They aren't macros though - at least in my mind a macro is effectively a shortcut into the bowels of the compiler whereas in this case the compiler wouldn't care what you do with the information after it gives it to you since it's just regular D code.
February 23
On 23/02/2021 7:22 AM, 12345swordy wrote:
> Oh great! The named parameter proposal for c++ is got to be the worst version of named parameters that I ever seen!
> https://groups.google.com/a/isocpp.org/g/std-proposals/c/3dUkwyp2Ie4/m/rZ8dgxVlCgAJ

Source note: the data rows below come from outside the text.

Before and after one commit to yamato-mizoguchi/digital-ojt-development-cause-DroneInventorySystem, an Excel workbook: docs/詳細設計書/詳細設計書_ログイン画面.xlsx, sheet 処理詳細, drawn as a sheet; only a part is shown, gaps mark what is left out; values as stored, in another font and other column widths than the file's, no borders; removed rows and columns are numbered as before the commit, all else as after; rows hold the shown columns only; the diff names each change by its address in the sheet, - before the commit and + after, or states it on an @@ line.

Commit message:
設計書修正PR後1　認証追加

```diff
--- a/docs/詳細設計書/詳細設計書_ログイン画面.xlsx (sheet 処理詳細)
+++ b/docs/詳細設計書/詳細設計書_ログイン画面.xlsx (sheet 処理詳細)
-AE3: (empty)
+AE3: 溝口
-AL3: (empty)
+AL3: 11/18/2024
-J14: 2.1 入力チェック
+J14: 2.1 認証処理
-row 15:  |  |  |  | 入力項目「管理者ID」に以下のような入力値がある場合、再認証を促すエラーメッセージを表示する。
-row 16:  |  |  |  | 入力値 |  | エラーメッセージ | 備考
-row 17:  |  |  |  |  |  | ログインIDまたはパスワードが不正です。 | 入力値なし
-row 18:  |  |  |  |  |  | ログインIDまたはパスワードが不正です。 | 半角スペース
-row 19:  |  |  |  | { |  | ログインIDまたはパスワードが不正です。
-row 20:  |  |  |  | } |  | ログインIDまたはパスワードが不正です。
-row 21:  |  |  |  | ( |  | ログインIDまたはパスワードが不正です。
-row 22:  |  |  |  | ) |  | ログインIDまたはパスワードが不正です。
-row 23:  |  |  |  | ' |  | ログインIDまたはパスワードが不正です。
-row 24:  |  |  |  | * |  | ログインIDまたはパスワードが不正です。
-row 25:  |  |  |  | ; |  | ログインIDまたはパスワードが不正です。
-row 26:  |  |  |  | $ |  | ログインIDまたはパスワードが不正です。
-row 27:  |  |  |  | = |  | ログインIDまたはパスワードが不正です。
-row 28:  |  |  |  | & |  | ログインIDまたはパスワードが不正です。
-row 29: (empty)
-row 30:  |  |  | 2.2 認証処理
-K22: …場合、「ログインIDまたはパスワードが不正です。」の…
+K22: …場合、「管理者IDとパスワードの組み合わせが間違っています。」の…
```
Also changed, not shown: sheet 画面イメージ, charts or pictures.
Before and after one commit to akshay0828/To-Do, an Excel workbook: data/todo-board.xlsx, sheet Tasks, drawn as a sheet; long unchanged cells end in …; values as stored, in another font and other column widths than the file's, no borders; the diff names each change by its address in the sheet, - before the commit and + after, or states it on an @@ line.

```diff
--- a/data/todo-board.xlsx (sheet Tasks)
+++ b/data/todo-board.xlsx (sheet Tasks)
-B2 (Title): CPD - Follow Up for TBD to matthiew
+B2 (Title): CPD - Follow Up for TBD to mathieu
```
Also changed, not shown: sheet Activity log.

They really went with the kitchen sink approach didn't they?
Yikes.
February 22
On Monday, 22 February 2021 at 23:32:39 UTC, Max Haughton wrote:
> On Monday, 22 February 2021 at 21:59:41 UTC, Paul Backus wrote:
>> On Monday, 22 February 2021 at 21:34:47 UTC, Max Haughton wrote:
>>> On Monday, 22 February 2021 at 16:27:49 UTC, Andrei Alexandrescu wrote:
>>>> Of possible interest:
>>>>
>>>> http://www.open-std.org/jtc1/sc22/wg21/docs/papers/2021/p2320r0.pdf
>>>
>>> Exposing reflection information via CTFE seems like a much more workable solution - i.e. you just write regular D code. This is what Stefan's work effectively culminates in.
>>
>> Or, in other words: procedural macros. (Shh, don't tell Walter.)
>
> They aren't macros though - at least in my mind a macro is effectively a shortcut into the bowels of the compiler whereas in this case the compiler wouldn't care what you do with the information after it gives it to you since it's just regular D code.

Aren't macros in Lisp just regular Lisp code, too? :)

As far as I'm concerned, a procedural macro is a function that

1. runs at compile time,
2. takes AST nodes as input, and
3. produces AST nodes as output.

Type functions fit those criteria perfectly. Currently, they only work on a subset of AST nodes (types), so they're not a *complete* implementation of procedural macros, but generalize them enough and that's what you'll get.
February 22
On Tue, Feb 23, 2021 at 12:35:31PM +1300, rikki cattermole via Digitalmars-d wrote:
> On 23/02/2021 7:22 AM, 12345swordy wrote:
> > Oh great! The named parameter proposal for c++ is got to be the worst
> > version of named parameters that I ever seen!
> > https://groups.google.com/a/isocpp.org/g/std-proposals/c/3dUkwyp2Ie4/m/rZ8dgxVlCgAJ
> 
> They really went with the kitchen sink approach didn't they? Yikes.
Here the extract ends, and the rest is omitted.